■ Work order
In the copy, include every record below exactly as it appears, but no pictures.

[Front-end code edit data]

————

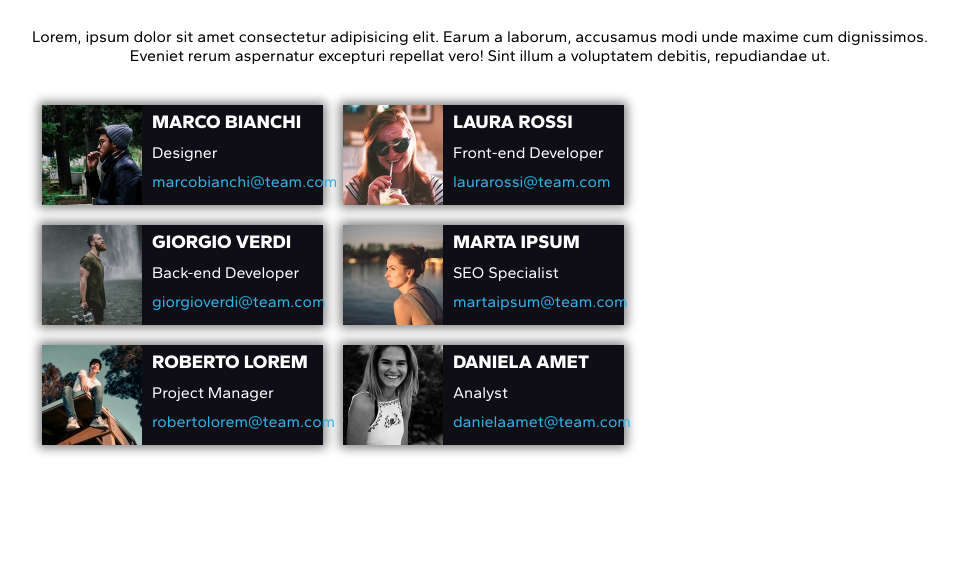
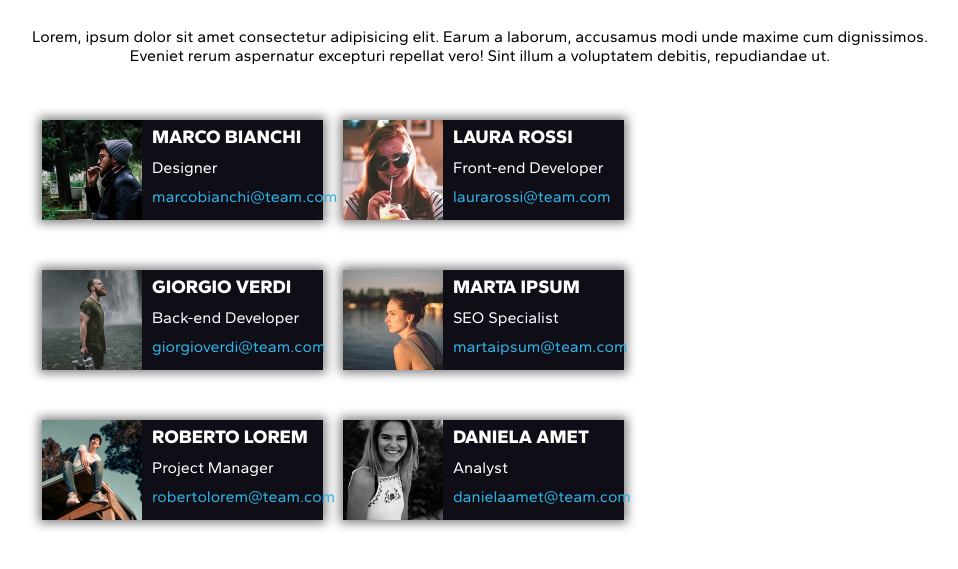
Before and after one commit to Pacciatore/html-css-float-cards, a plain HTML site: page index.html in a window 1280 px wide. Shown: the part 71-640 px from the top of the page, without its empty margins (160-1118 px from the left). Drawn offline with Linux system fonts and the light colour scheme.

Commit message:
Nuovo margine superiore delle cards

```diff
--- a/css/style.css
+++ b/css/style.css
@@ -58,7 +58,7 @@ main {
 /* Carte singole */
 .card {
     background-color: #0f0e17;
-    margin: 10px 10px;
+    margin: 25px 10px;
     width: calc(100% / 3.19);
     height: 100px;
     box-shadow: 0px 0px 10px 3px grey;
```
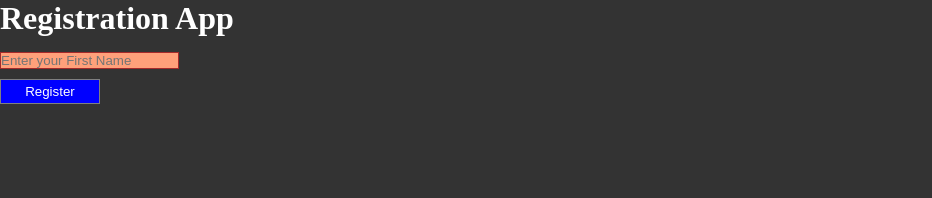
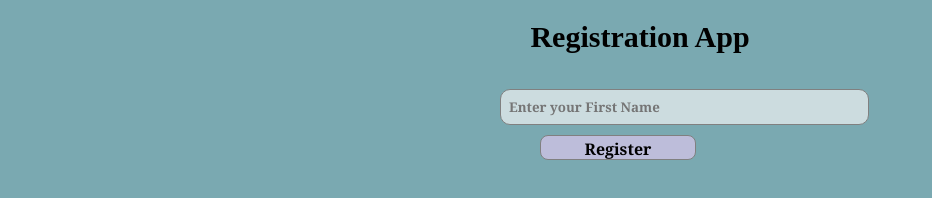
Before and after one commit to nearjay06/Js-Registration-App, a plain HTML site: page index.html in a window 1280 px wide. Shown: the whole page, without its empty margins (0-932 px from the left). Drawn offline with Linux system fonts and the light colour scheme.

Commit message:
create login,user and welcome html files,modify cssfile

```diff
--- a/css/style.css
+++ b/css/style.css
@@ -5,7 +5,7 @@
 }
 body{
     box-sizing:border-box;
-    background-color: #333;
+    background-color: rgb(122, 169, 177);
     color:#fff;
 
  }
@@ -14,21 +14,56 @@ body{
 
      display:block;
      margin-top:15px;
-     background-color:lightsalmon;
-     border:1px solid brown;
+     background-color:rgb(204, 220, 223);
+     border:1px solid gray;
+     font-family:cambria;
+     font-weight:bold;
+     color:black;
+     padding: 8px;
+     border-radius:10px;
+     width:45%;
+
 
  }
 
  .container button{
      display:block;
      margin-top:10px;
-     background-color: blue;
+     background-color: rgb(189, 189, 218);
      width:100px;
      height:25px;
-     color:#fff;
      border:1px solid gray;
+     border-radius: 8px;
+     text-decoration: none;
+     margin-left: 40px;
+     width:20%;
+     padding:2px;
+
  }
 
  .ourPara{
      display: block;
  }
+
+ #form{
+     padding-left:500px;
+     padding-top: 20px;
+
+
+
+ }
+
+ h1{
+     text-align:center;
+     color:black;
+     font-size:30px;
+     padding-top:20px;
+ }
+
+.container a{
+    font-family:cambria;
+    color:black;
+    text-decoration: none;
+    font-weight:bold;
+    font-size :16px;
+}
--- a/index.html
+++ b/index.html
@@ -6,7 +6,7 @@
     <meta name="viewport" content="width=device-width, initial-scale=1.0">
     <meta http-equiv="X-UA-Compatible" content="ie=edge">
     <link rel="stylesheet" href="css/style.css">
-    <title>Document</title>
+    <title>Registration App</title>
 </head>
 
 <body>
@@ -15,11 +15,13 @@
     <form id="form">
 
         <input type="text" placeholder="Enter your First Name" id="firstName" >
+
         <div class="p-content"></div>
        <!--for input event-->
        <!-- <input type="text" placeholder="Enter your Second Name" id="secondName">-->
 
-       <button class ="addBtn">Register</button>
+       <button class ="addBtn"><a href = "user.html"> Register</a></button>
+
 
     </form>
 
--- a/js/details.js
+++ b/js/details.js
@@ -2,9 +2,9 @@ const firstName = document.querySelector("#firstName");
 // const secondName = document.querySelector("#secondName");
 const ourContent = document.querySelector(".content");
 // const addBtn = document.querySelector(".addBtn");
-const ourForm = document.querySelector("#form");
-
-
+const username= document.querySelector("#userName");
+const password = document.querySelector("#passWord");
+const confirm = document.querySelector("#confirmPass");
 
 
 //const ourPara = document.createElement ("span");
```
Also changed, not shown: login.html (added, +51 -0 lines), user.html (added, +39 -0 lines), welcome.html (added, +17 -0 lines).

————

■ Answer space
Before and after one commit to Pacciatore/html-css-float-cards, a plain HTML site: page index.html in a window 1280 px wide. Shown: the part 71-640 px from the top of the page, without its empty margins (160-1118 px from the left). Drawn offline with Linux system fonts and the light colour scheme.

Commit message:
Nuovo margine superiore delle cards

```diff
--- a/css/style.css
+++ b/css/style.css
@@ -58,7 +58,7 @@ main {
 /* Carte singole */
 .card {
     background-color: #0f0e17;
-    margin: 10px 10px;
+    margin: 25px 10px;
     width: calc(100% / 3.19);
     height: 100px;
     box-shadow: 0px 0px 10px 3px grey;
```
Before and after one commit to nearjay06/Js-Registration-App, a plain HTML site: page index.html in a window 1280 px wide. Shown: the whole page, without its empty margins (0-932 px from the left). Drawn offline with Linux system fonts and the light colour scheme.

Commit message:
create login,user and welcome html files,modify cssfile

```diff
--- a/css/style.css
+++ b/css/style.css
@@ -5,7 +5,7 @@
 }
 body{
     box-sizing:border-box;
-    background-color: #333;
+    background-color: rgb(122, 169, 177);
     color:#fff;
 
  }
@@ -14,21 +14,56 @@ body{
 
      display:block;
      margin-top:15px;
-     background-color:lightsalmon;
-     border:1px solid brown;
+     background-color:rgb(204, 220, 223);
+     border:1px solid gray;
+     font-family:cambria;
+     font-weight:bold;
+     color:black;
+     padding: 8px;
+     border-radius:10px;
+     width:45%;
+
 
  }
 
  .container button{
      display:block;
      margin-top:10px;
-     background-color: blue;
+     background-color: rgb(189, 189, 218);
      width:100px;
      height:25px;
-     color:#fff;
      border:1px solid gray;
+     border-radius: 8px;
+     text-decoration: none;
+     margin-left: 40px;
+     width:20%;
+     padding:2px;
+
  }
 
  .ourPara{
      display: block;
  }
+
+ #form{
+     padding-left:500px;
+     padding-top: 20px;
+
+
+
+ }
+
+ h1{
+     text-align:center;
+     color:black;
+     font-size:30px;
+     padding-top:20px;
+ }
+
+.container a{
+    font-family:cambria;
+    color:black;
+    text-decoration: none;
+    font-weight:bold;
+    font-size :16px;
+}
--- a/index.html
+++ b/index.html
@@ -6,7 +6,7 @@
     <meta name="viewport" content="width=device-width, initial-scale=1.0">
     <meta http-equiv="X-UA-Compatible" content="ie=edge">
     <link rel="stylesheet" href="css/style.css">
-    <title>Document</title>
+    <title>Registration App</title>
 </head>
 
 <body>
@@ -15,11 +15,13 @@
     <form id="form">
 
         <input type="text" placeholder="Enter your First Name" id="firstName" >
+
         <div class="p-content"></div>
        <!--for input event-->
        <!-- <input type="text" placeholder="Enter your Second Name" id="secondName">-->
 
-       <button class ="addBtn">Register</button>
+       <button class ="addBtn"><a href = "user.html"> Register</a></button>
+
 
     </form>
 
--- a/js/details.js
+++ b/js/details.js
@@ -2,9 +2,9 @@ const firstName = document.querySelector("#firstName");
 // const secondName = document.querySelector("#secondName");
 const ourContent = document.querySelector(".content");
 // const addBtn = document.querySelector(".addBtn");
-const ourForm = document.querySelector("#form");
-
-
+const username= document.querySelector("#userName");
+const password = document.querySelector("#passWord");
+const confirm = document.querySelector("#confirmPass");
 
 
 //const ourPara = document.createElement ("span");
```
Also changed, not shown: login.html (added, +51 -0 lines), user.html (added, +39 -0 lines), welcome.html (added, +17 -0 lines).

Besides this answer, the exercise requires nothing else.